Kansas tree farmers burn crop to stop spread of destructive fungus.
A fungus called Brown Spot Needle Blight has been affecting pine trees at Kansas Christmas Tree farms.
The fungus primarily impacts primarily the northwest side of the trees, causing the needles to turn brown and fall off.
The southern side of the tree will continue to appear normal and healthy.
This occurs because the northwest side of the tree does not receive as much direct sunlight, not allowing that side of the tree to dry out as well after extended wet periods creating ideal conditions for the fungus to grow.
Shawn Cregan of Cregan's Christmas Tree Farm near Silver Lake says that Brown Spot is devastating to Christmas Tree crops.
The trees need to be burned to keep the fungus from spreading.
You need to either burn the field or let it set for three years before replanting the trees because any needles that fall from infected trees are also infected and can continue to spread the fungus after the tree has been removed.
Cregan has lost between 5,000 and 6,000 trees, which adds up to about $250,000 in losses.
He is not the only local tree farmer being affected by the fungus.

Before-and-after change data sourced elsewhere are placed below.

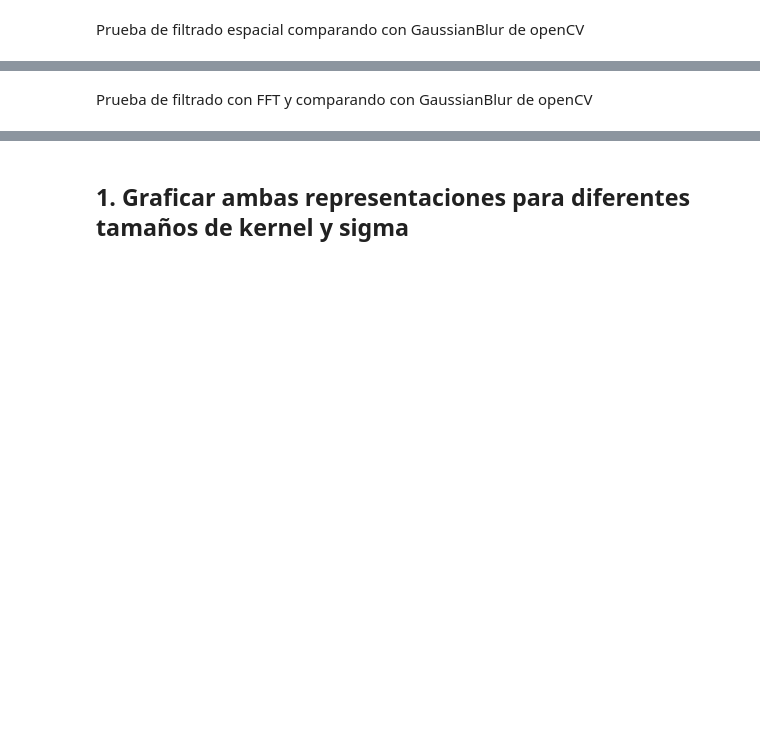
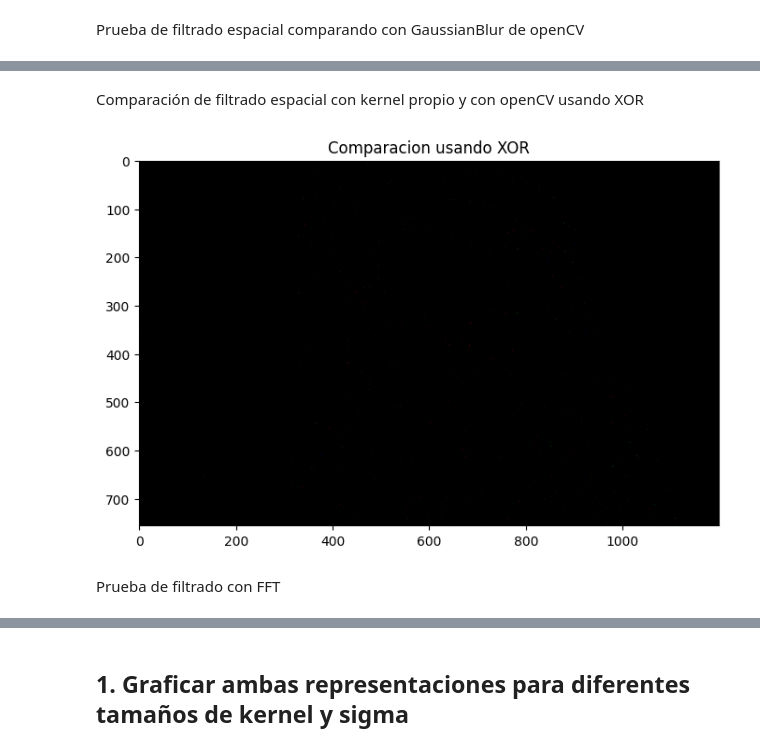
Before and after one commit to lsaraco/vpc1, a Jupyter notebook: TP2/tp2_lsaraco.ipynb, the cells around one changed output, grey strips where cells are left out. Saved outputs shown, nothing was run; the diff lists cells and outputs as text; code cells hidden in the pictures; blank space fills up the shorter version.

Commit message:
Terminado filtrado con FFT

```diff
--- a/TP2/tp2_lsaraco.ipynb
+++ b/TP2/tp2_lsaraco.ipynb
@@ -31,27 +42,28 @@ def create_gauss_filter(h, w, k_size=5, sigma=5):
     #Creo el filtro todo con ceros y en el centro el kernel
     filter = np.zeros((w, h))
     filter[y:y+m, x:x+n] = kernel
-    filter_freq = np.fft.fft(filter)
-    return (filter,filter_freq)
+    #Obtengo filtro en el domino frecuencial
+    kernel_tf = np.fft.fft2(filter)
+    return (kernel,filter,kernel_tf)
 # %% [markdown]
 Prueba de filtrado espacial comparando con GaussianBlur de openCV
 # %%
 # Cargo imagen y seteo valores
 img_orig = cv.imread('chewbacca.jpg')
-k_size = 15
+k_size = 11
 sigma = 5
 
 # Creo kernel gaussiano con la función propia
-kernel, kernel_tf = create_gauss_filter(img_orig.shape[0],img_orig.shape[1], k_size=k_size, sigma=sigma)
+kernel, filter, kernel_tf = create_gauss_filter(img_orig.shape[0],img_orig.shape[1], k_size=k_size, sigma=sigma)
 
 # Aplicamos el filtro Gaussiano
-result_a = cv.filter2D(img_orig,  ddepth=-1, kernel=kernel)
+img_filtrada_kernel_propio = cv.filter2D(img_orig,  ddepth=-1, kernel=kernel)
 
 # Lo mismo pero hecho todo con openCV, para comparar
-result_b = cv.GaussianBlur(img_orig, ksize=(k_size, k_size), sigmaX=sigma,  sigmaY=sigma)
+img_filtrada_openCV = cv.GaussianBlur(img_orig, ksize=(k_size, k_size), sigmaX=sigma,  sigmaY=sigma)
 
 # Pongo uno al lado del otro
-result = cv.hconcat([result_a,result_b])
+result = cv.hconcat([img_filtrada_kernel_propio,img_filtrada_openCV])
 
 
 
@@ -59,5 +71,12 @@ result = cv.hconcat([result_a,result_b])
 imshow(f"Filtro gaussiano size={k_size}, sigma={sigma}. Izquierda: Con kernel propio. Derecha: GaussianBlur de openCV",result)
 # %% [output]
 [figure]
+# %% [markdown]
+Comparación de filtrado espacial con kernel propio y con openCV usando XOR
+# %%
+img_compare = cv.bitwise_xor(img_filtrada_kernel_propio,img_filtrada_openCV)
+imshow("Comparacion usando XOR",img_compare,figsize=(8,6))
+# %% [output]
+[figure, added]
 # %% [markdown]
-Prueba de filtrado con FFT y comparando con GaussianBlur de openCV
+Prueba de filtrado con FFT
```
Also changed, not shown: parts of 15 cells of this notebook.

Fortunately, Cregan says the fungus has only killed part of his tree crop, leaving plenty of Christmas trees available for upcoming holiday seasons.